Records shown
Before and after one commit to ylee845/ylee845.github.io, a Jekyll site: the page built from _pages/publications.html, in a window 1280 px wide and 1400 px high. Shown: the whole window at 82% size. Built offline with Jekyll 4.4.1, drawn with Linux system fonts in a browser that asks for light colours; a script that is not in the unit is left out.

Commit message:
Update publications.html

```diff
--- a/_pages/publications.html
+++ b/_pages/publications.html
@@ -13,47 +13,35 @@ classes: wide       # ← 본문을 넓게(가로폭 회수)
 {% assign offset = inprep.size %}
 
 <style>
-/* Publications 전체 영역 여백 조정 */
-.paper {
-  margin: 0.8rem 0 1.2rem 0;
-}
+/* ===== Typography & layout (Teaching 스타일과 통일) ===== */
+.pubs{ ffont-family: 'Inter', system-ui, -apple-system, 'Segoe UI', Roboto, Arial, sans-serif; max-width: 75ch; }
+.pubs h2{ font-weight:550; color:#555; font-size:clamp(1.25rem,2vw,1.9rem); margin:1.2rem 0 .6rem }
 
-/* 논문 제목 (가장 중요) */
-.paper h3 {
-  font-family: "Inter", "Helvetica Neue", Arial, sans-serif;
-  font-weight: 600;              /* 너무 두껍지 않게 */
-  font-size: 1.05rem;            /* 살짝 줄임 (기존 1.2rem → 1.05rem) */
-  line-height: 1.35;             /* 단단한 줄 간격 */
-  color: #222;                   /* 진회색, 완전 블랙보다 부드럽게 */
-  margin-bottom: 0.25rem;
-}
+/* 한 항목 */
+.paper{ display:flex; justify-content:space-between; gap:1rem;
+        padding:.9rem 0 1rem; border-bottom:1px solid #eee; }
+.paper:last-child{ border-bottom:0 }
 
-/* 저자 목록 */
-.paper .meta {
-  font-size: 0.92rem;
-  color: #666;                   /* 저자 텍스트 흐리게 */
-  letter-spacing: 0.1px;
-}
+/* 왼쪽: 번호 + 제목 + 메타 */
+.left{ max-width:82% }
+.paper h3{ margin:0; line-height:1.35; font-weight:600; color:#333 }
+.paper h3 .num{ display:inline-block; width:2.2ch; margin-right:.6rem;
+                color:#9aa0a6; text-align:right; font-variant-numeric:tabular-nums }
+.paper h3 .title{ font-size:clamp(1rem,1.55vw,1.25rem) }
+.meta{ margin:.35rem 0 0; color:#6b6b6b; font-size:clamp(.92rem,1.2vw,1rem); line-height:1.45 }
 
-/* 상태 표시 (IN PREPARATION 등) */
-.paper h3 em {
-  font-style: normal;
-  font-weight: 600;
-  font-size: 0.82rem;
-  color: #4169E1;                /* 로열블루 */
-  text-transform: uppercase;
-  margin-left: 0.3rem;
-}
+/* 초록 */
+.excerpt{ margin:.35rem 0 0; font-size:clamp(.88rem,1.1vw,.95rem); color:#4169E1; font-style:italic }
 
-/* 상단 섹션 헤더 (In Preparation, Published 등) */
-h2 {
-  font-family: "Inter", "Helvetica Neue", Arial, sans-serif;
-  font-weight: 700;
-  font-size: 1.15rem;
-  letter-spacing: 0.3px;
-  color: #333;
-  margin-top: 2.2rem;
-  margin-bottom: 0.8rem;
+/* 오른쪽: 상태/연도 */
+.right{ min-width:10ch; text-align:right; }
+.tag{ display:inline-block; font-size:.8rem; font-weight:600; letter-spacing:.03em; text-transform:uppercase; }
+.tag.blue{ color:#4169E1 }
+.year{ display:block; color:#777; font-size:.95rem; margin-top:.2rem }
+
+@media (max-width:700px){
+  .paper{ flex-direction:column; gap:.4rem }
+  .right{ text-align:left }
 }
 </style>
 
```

Task item
Repeat back all entries verbatim.

Output below
Before and after one commit to ylee845/ylee845.github.io, a Jekyll site: the page built from _pages/publications.html, in a window 1280 px wide and 1400 px high. Shown: the whole window at 82% size. Built offline with Jekyll 4.4.1, drawn with Linux system fonts in a browser that asks for light colours; a script that is not in the unit is left out.

Commit message:
Update publications.html

```diff
--- a/_pages/publications.html
+++ b/_pages/publications.html
@@ -13,47 +13,35 @@ classes: wide       # ← 본문을 넓게(가로폭 회수)
 {% assign offset = inprep.size %}
 
 <style>
-/* Publications 전체 영역 여백 조정 */
-.paper {
-  margin: 0.8rem 0 1.2rem 0;
-}
+/* ===== Typography & layout (Teaching 스타일과 통일) ===== */
+.pubs{ ffont-family: 'Inter', system-ui, -apple-system, 'Segoe UI', Roboto, Arial, sans-serif; max-width: 75ch; }
+.pubs h2{ font-weight:550; color:#555; font-size:clamp(1.25rem,2vw,1.9rem); margin:1.2rem 0 .6rem }
 
-/* 논문 제목 (가장 중요) */
-.paper h3 {
-  font-family: "Inter", "Helvetica Neue", Arial, sans-serif;
-  font-weight: 600;              /* 너무 두껍지 않게 */
-  font-size: 1.05rem;            /* 살짝 줄임 (기존 1.2rem → 1.05rem) */
-  line-height: 1.35;             /* 단단한 줄 간격 */
-  color: #222;                   /* 진회색, 완전 블랙보다 부드럽게 */
-  margin-bottom: 0.25rem;
-}
+/* 한 항목 */
+.paper{ display:flex; justify-content:space-between; gap:1rem;
+        padding:.9rem 0 1rem; border-bottom:1px solid #eee; }
+.paper:last-child{ border-bottom:0 }
 
-/* 저자 목록 */
-.paper .meta {
-  font-size: 0.92rem;
-  color: #666;                   /* 저자 텍스트 흐리게 */
-  letter-spacing: 0.1px;
-}
+/* 왼쪽: 번호 + 제목 + 메타 */
+.left{ max-width:82% }
+.paper h3{ margin:0; line-height:1.35; font-weight:600; color:#333 }
+.paper h3 .num{ display:inline-block; width:2.2ch; margin-right:.6rem;
+                color:#9aa0a6; text-align:right; font-variant-numeric:tabular-nums }
+.paper h3 .title{ font-size:clamp(1rem,1.55vw,1.25rem) }
+.meta{ margin:.35rem 0 0; color:#6b6b6b; font-size:clamp(.92rem,1.2vw,1rem); line-height:1.45 }
 
-/* 상태 표시 (IN PREPARATION 등) */
-.paper h3 em {
-  font-style: normal;
-  font-weight: 600;
-  font-size: 0.82rem;
-  color: #4169E1;                /* 로열블루 */
-  text-transform: uppercase;
-  margin-left: 0.3rem;
-}
+/* 초록 */
+.excerpt{ margin:.35rem 0 0; font-size:clamp(.88rem,1.1vw,.95rem); color:#4169E1; font-style:italic }
 
-/* 상단 섹션 헤더 (In Preparation, Published 등) */
-h2 {
-  font-family: "Inter", "Helvetica Neue", Arial, sans-serif;
-  font-weight: 700;
-  font-size: 1.15rem;
-  letter-spacing: 0.3px;
-  color: #333;
-  margin-top: 2.2rem;
-  margin-bottom: 0.8rem;
+/* 오른쪽: 상태/연도 */
+.right{ min-width:10ch; text-align:right; }
+.tag{ display:inline-block; font-size:.8rem; font-weight:600; letter-spacing:.03em; text-transform:uppercase; }
+.tag.blue{ color:#4169E1 }
+.year{ display:block; color:#777; font-size:.95rem; margin-top:.2rem }
+
+@media (max-width:700px){
+  .paper{ flex-direction:column; gap:.4rem }
+  .right{ text-align:left }
 }
 </style>
 
```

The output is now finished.